Delivering on the promise of justice for all is easier said than done, but it can be that much more difficult helping litigants who suffer from mental illness.
Helping them can be incredibly difficult, so the National Center for State Courts (NCSC) has embarked on a three-year initiative to improve the justice system response to those with mental health issues. The initiative includes an interactive web page, regional summits, and workshops as well as a recently released guide, titled, Leading Change: Improving the Court and Community’s Response to Mental Health and Co-Occurring Disorders.
The guide equips judges and other court leaders with the information they need to gather together teams that can systematically improve the response to mental illness, behavioral issues and substance abuse. Funded by SJI, the guide started as a project to help presiding judges in Arizona, before it quickly became clear that judges nationwide would benefit from this information.
“It is well past time to decriminalize mental illness, and it will take each one of us – state by state and community by community – to lead this change,” said Patti Tobias, NCSC principal court management consultant and one of the guide’s authors.
The guide – also written by NCSC Research Director Nicole Waters and Elizabeth Royer, a court research associate – highlights the roles that law enforcement, mental health workers, prosecutors, public defenders and others can take to help reduce the number of people with mental illness and behavioral health issues who find themselves in the justice system.

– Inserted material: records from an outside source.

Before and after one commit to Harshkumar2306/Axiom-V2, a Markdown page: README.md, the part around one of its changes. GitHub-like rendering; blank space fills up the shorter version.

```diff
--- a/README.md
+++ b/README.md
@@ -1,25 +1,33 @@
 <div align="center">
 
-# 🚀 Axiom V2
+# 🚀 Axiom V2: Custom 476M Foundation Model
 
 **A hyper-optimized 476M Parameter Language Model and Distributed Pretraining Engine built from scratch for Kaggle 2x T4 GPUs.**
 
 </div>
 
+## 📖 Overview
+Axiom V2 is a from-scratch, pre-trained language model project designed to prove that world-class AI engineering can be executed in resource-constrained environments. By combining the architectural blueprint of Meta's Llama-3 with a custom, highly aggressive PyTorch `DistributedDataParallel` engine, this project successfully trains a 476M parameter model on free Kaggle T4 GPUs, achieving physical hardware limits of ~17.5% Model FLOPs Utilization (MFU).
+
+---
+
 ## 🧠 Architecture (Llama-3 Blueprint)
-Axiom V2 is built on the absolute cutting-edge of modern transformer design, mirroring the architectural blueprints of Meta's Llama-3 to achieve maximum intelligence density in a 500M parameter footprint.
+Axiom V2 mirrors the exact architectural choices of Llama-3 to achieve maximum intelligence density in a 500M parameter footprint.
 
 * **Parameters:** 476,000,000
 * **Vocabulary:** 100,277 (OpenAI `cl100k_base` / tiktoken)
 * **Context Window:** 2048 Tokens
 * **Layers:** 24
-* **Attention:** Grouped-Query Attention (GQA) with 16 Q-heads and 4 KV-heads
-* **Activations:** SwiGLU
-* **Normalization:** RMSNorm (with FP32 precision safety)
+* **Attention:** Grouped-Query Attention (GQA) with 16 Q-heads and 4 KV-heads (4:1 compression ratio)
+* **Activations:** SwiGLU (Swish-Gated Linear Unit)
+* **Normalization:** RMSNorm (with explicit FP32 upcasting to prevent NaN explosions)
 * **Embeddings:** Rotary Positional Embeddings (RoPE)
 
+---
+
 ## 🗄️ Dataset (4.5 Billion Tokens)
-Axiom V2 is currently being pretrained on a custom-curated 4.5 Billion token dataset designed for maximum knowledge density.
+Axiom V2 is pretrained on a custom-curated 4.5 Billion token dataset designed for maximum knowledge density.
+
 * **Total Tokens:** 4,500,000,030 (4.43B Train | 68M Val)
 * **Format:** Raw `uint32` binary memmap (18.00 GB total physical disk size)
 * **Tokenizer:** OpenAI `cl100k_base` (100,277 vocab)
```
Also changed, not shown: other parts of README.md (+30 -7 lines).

The guide and the three-year initiative fulfill a resolution from the Conference of Chief Justices (CCJ) and the Conference of State Court Administrators (COSCA) that urges court leaders to examine community-wide strategies to help those with mental illness.